**Brief:** Restate the entries word for word, omitting nothing.

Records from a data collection
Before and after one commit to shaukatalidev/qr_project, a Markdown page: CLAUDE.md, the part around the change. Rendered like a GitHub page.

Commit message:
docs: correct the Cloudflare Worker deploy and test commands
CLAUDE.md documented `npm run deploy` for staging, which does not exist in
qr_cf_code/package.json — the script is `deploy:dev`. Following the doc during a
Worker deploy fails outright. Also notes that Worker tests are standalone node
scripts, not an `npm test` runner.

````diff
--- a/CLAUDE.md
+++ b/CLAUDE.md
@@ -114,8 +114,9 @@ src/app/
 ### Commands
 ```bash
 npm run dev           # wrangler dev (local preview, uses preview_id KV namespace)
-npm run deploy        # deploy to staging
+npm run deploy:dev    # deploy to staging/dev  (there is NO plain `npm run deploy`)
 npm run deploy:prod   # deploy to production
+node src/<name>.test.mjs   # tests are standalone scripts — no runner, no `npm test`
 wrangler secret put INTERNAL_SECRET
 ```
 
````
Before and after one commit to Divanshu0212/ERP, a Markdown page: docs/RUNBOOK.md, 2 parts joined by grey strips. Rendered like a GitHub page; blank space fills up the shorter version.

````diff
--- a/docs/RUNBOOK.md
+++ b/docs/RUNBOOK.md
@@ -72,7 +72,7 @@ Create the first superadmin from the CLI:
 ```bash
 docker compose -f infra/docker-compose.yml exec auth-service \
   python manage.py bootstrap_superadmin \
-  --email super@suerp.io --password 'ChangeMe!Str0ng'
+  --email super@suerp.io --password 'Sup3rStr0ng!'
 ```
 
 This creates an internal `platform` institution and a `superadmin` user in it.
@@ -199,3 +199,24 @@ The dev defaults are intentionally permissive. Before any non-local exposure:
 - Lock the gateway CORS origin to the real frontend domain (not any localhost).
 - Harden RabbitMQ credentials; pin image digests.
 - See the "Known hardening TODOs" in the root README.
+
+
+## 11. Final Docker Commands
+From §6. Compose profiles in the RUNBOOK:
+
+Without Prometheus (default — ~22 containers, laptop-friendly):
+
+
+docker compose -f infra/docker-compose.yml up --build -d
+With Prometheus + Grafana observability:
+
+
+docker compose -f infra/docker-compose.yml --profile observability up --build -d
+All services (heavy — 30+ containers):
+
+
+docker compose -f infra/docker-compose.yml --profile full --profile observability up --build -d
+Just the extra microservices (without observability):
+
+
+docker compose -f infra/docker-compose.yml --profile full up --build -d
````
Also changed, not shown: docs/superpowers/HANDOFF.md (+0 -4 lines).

**Response to the exercise:**
Before and after one commit to shaukatalidev/qr_project, a Markdown page: CLAUDE.md, the part around the change. Rendered like a GitHub page.

Commit message:
docs: correct the Cloudflare Worker deploy and test commands
CLAUDE.md documented `npm run deploy` for staging, which does not exist in
qr_cf_code/package.json — the script is `deploy:dev`. Following the doc during a
Worker deploy fails outright. Also notes that Worker tests are standalone node
scripts, not an `npm test` runner.

````diff
--- a/CLAUDE.md
+++ b/CLAUDE.md
@@ -114,8 +114,9 @@ src/app/
 ### Commands
 ```bash
 npm run dev           # wrangler dev (local preview, uses preview_id KV namespace)
-npm run deploy        # deploy to staging
+npm run deploy:dev    # deploy to staging/dev  (there is NO plain `npm run deploy`)
 npm run deploy:prod   # deploy to production
+node src/<name>.test.mjs   # tests are standalone scripts — no runner, no `npm test`
 wrangler secret put INTERNAL_SECRET
 ```
 
````
Before and after one commit to Divanshu0212/ERP, a Markdown page: docs/RUNBOOK.md, 2 parts joined by grey strips. Rendered like a GitHub page; blank space fills up the shorter version.

````diff
--- a/docs/RUNBOOK.md
+++ b/docs/RUNBOOK.md
@@ -72,7 +72,7 @@ Create the first superadmin from the CLI:
 ```bash
 docker compose -f infra/docker-compose.yml exec auth-service \
   python manage.py bootstrap_superadmin \
-  --email super@suerp.io --password 'ChangeMe!Str0ng'
+  --email super@suerp.io --password 'Sup3rStr0ng!'
 ```
 
 This creates an internal `platform` institution and a `superadmin` user in it.
@@ -199,3 +199,24 @@ The dev defaults are intentionally permissive. Before any non-local exposure:
 - Lock the gateway CORS origin to the real frontend domain (not any localhost).
 - Harden RabbitMQ credentials; pin image digests.
 - See the "Known hardening TODOs" in the root README.
+
+
+## 11. Final Docker Commands
+From §6. Compose profiles in the RUNBOOK:
+
+Without Prometheus (default — ~22 containers, laptop-friendly):
+
+
+docker compose -f infra/docker-compose.yml up --build -d
+With Prometheus + Grafana observability:
+
+
+docker compose -f infra/docker-compose.yml --profile observability up --build -d
+All services (heavy — 30+ containers):
+
+
+docker compose -f infra/docker-compose.yml --profile full --profile observability up --build -d
+Just the extra microservices (without observability):
+
+
+docker compose -f infra/docker-compose.yml --profile full up --build -d
````
Also changed, not shown: docs/superpowers/HANDOFF.md (+0 -4 lines).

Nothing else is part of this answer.